**Task instructions**
Each line of the listing below containing the word "Header" should be returned.

**Given entries**
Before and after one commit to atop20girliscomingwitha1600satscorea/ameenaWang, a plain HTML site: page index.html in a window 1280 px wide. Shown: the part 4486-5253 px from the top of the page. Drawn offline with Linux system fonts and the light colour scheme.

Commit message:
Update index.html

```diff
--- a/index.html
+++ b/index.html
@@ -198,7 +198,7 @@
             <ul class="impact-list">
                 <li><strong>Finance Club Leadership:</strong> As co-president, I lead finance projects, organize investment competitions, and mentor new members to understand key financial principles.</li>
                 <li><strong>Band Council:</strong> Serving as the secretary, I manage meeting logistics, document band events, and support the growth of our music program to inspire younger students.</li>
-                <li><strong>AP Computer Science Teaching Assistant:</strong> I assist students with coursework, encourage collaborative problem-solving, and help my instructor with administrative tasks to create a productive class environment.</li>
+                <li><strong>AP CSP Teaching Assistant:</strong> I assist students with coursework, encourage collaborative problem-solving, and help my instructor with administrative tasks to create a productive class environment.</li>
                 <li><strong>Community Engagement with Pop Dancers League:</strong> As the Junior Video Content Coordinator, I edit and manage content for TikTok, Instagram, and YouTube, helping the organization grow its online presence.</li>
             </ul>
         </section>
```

==

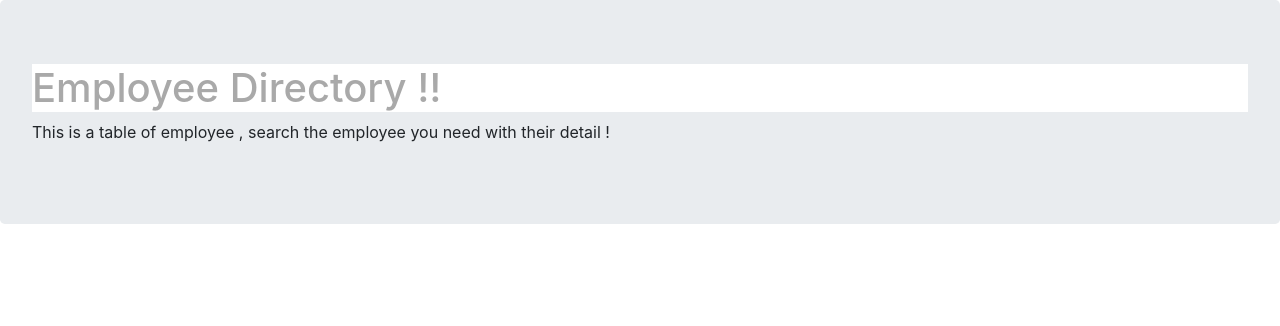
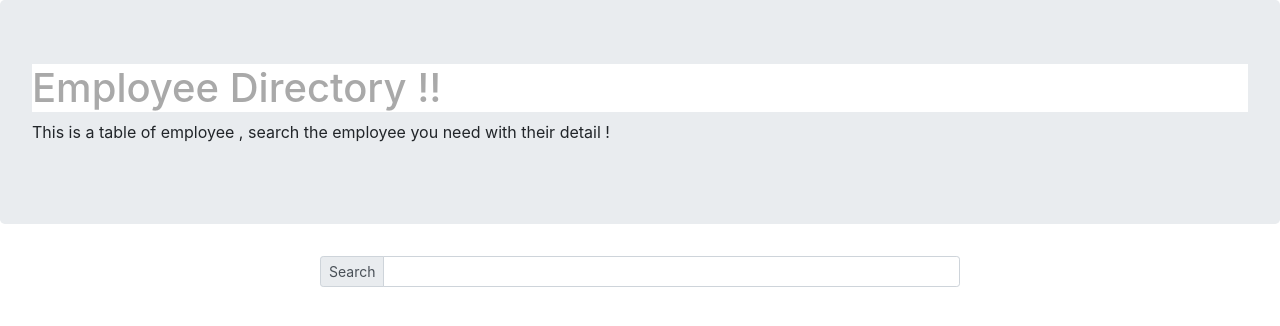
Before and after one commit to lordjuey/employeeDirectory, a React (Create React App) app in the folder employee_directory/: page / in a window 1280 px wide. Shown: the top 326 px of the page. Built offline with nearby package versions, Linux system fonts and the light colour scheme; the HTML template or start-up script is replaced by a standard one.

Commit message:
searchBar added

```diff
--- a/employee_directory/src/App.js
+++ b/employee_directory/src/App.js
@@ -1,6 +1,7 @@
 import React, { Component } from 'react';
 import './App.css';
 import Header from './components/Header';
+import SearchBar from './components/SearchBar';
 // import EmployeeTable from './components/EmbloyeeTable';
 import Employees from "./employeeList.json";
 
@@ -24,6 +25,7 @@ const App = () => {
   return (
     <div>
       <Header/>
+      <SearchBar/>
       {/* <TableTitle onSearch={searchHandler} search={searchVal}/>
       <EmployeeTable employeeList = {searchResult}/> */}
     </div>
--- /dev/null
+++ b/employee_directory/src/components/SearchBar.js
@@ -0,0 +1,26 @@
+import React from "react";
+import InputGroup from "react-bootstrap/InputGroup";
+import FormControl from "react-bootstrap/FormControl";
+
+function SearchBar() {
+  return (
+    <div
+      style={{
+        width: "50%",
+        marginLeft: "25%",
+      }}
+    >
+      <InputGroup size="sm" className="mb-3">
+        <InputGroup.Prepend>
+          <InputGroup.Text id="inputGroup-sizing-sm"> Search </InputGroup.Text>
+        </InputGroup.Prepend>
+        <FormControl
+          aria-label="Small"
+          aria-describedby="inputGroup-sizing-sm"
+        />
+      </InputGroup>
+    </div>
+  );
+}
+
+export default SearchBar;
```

--

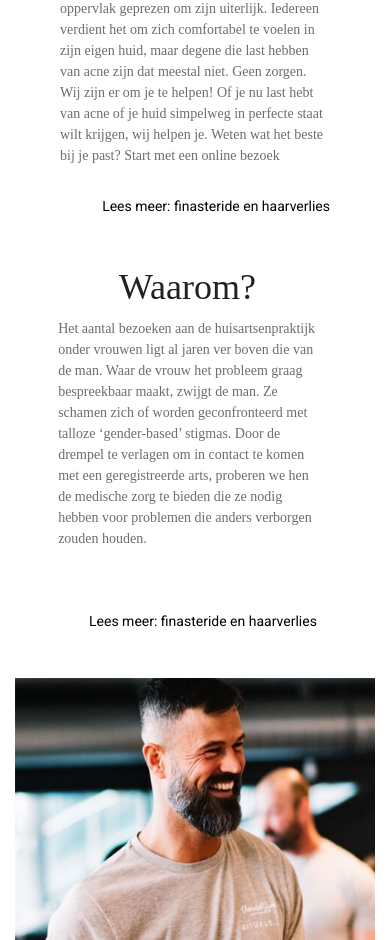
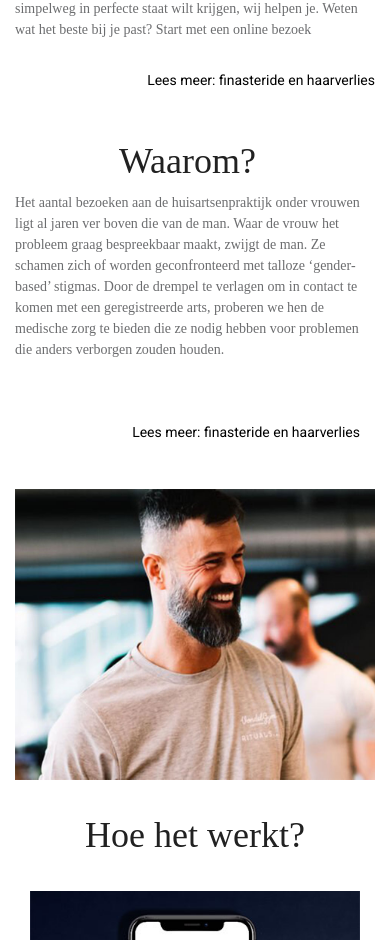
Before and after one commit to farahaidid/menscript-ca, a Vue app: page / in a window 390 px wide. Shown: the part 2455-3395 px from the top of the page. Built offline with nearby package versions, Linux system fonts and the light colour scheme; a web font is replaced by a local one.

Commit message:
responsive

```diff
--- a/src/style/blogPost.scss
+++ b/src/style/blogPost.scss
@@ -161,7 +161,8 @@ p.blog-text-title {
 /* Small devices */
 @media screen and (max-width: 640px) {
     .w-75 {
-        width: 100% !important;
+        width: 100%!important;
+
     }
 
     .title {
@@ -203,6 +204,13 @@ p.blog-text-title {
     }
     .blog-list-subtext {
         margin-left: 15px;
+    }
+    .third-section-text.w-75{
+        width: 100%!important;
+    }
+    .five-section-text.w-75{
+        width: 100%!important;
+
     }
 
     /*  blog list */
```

**Output for this exercise**
 import Header from './components/Header';
       <Header/>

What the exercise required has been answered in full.